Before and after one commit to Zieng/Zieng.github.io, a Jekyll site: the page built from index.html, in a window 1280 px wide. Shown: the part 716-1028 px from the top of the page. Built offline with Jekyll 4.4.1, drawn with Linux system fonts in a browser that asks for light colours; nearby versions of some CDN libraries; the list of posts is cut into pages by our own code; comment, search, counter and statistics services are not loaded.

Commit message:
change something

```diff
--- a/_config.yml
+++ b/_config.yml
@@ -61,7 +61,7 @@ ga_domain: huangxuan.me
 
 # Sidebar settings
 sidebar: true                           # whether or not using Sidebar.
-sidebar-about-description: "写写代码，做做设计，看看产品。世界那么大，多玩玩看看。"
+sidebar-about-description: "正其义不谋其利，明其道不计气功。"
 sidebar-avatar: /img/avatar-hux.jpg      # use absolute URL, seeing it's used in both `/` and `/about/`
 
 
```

---

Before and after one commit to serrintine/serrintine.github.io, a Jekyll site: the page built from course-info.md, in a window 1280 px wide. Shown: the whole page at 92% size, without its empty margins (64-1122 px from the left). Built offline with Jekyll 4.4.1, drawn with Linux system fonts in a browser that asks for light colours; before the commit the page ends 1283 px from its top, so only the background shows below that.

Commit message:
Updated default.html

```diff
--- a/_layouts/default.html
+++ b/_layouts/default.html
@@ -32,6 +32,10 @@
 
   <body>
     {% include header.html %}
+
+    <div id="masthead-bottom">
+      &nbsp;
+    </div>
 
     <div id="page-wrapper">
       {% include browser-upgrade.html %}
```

...

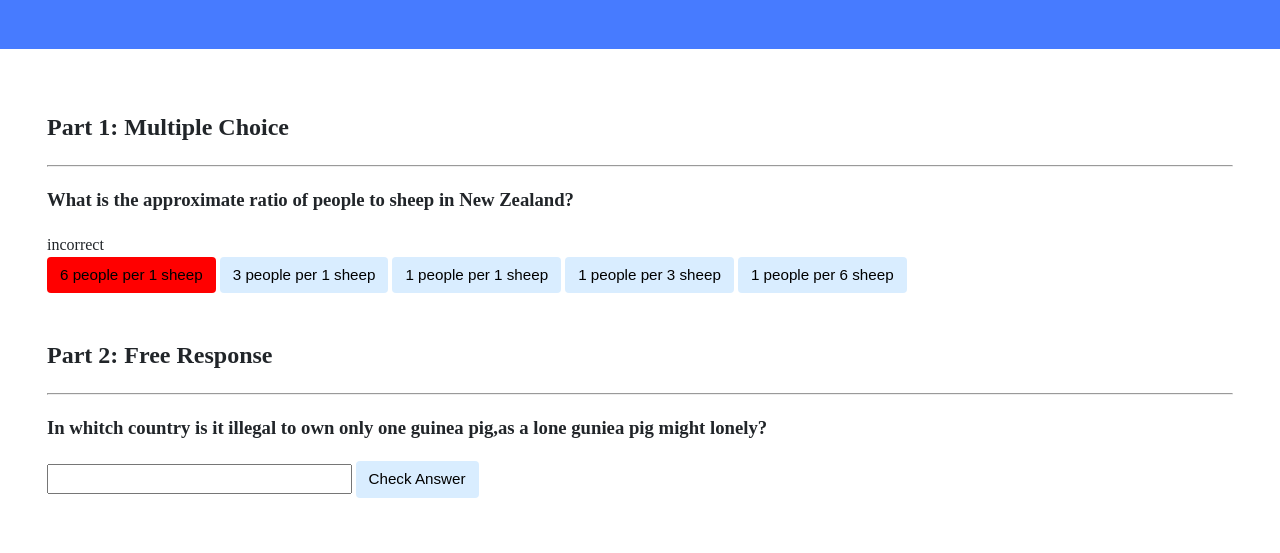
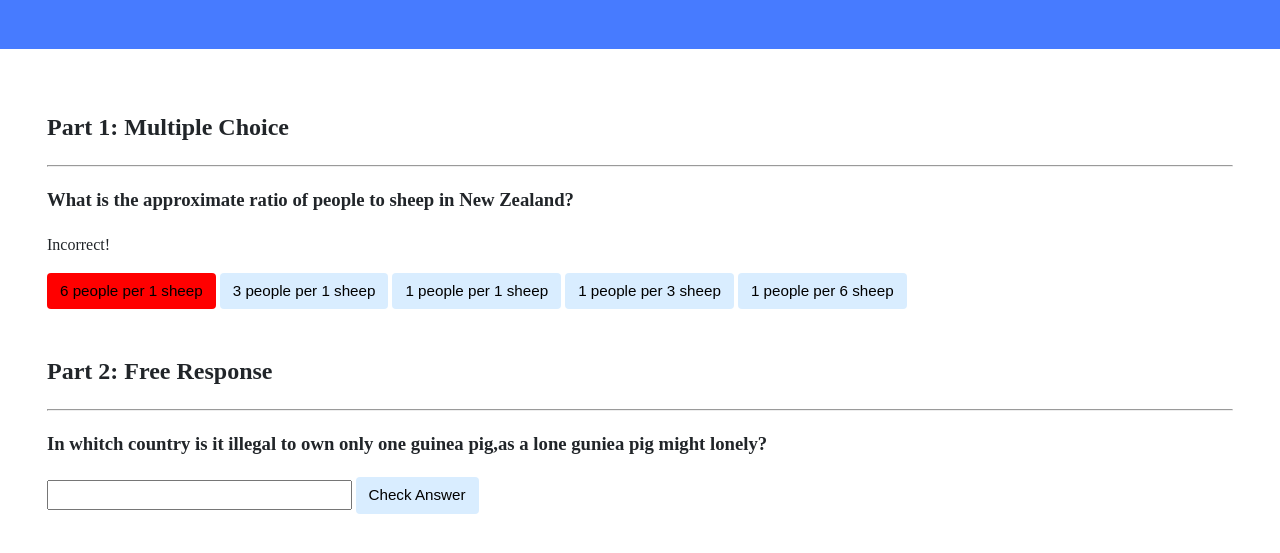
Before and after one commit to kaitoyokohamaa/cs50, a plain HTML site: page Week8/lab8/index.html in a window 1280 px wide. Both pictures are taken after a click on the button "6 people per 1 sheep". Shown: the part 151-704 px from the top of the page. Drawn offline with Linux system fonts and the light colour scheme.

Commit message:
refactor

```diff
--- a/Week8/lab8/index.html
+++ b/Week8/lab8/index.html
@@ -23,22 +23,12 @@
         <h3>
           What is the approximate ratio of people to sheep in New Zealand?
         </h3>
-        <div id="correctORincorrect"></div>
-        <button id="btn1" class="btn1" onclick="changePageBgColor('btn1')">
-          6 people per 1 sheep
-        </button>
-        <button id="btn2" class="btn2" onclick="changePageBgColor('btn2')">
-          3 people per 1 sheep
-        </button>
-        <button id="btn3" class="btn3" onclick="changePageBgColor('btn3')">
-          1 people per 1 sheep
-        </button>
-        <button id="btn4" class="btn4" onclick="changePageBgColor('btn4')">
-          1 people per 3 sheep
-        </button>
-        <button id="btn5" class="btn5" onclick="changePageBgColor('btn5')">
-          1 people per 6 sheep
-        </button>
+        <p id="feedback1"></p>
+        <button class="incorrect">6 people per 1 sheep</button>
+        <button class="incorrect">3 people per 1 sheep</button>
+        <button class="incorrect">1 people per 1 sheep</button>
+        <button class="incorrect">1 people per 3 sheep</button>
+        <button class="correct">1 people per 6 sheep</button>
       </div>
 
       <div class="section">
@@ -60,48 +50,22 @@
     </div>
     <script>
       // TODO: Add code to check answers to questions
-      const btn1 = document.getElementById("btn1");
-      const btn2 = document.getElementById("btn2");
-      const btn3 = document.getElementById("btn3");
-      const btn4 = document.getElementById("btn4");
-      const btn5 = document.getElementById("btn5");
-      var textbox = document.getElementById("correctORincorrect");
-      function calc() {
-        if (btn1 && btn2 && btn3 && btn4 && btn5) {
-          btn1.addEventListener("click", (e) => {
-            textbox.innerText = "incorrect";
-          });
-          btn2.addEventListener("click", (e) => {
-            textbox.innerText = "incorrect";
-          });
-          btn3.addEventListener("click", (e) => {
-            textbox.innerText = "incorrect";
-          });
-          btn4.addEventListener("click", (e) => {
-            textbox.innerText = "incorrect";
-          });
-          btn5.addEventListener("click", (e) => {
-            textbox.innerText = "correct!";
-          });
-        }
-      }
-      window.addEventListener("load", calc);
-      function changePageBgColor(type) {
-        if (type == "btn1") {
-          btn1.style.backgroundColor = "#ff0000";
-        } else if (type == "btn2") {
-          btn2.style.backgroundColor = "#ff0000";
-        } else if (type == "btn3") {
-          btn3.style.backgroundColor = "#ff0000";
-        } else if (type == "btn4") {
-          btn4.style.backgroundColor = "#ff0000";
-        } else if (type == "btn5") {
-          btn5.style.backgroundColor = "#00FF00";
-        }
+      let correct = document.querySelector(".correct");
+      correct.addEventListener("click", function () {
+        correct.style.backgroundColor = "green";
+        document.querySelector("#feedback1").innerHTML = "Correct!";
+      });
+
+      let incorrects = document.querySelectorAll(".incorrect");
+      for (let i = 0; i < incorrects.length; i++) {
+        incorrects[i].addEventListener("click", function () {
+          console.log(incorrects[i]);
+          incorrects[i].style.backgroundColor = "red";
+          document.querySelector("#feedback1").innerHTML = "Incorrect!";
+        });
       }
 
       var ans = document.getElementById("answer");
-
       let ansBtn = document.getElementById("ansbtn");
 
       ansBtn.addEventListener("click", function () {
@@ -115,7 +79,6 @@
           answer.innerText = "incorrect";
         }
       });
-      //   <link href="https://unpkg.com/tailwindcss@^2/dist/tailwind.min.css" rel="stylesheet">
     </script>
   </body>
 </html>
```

# Exercise requirements:
The result should be every line of the material that contains the word "addEventListener", so copy those lines.

# The completed task:
-          btn1.addEventListener("click", (e) => {
-          btn2.addEventListener("click", (e) => {
-          btn3.addEventListener("click", (e) => {
-          btn4.addEventListener("click", (e) => {
-          btn5.addEventListener("click", (e) => {
-      window.addEventListener("load", calc);
+      correct.addEventListener("click", function () {
+        incorrects[i].addEventListener("click", function () {
       ansBtn.addEventListener("click", function () {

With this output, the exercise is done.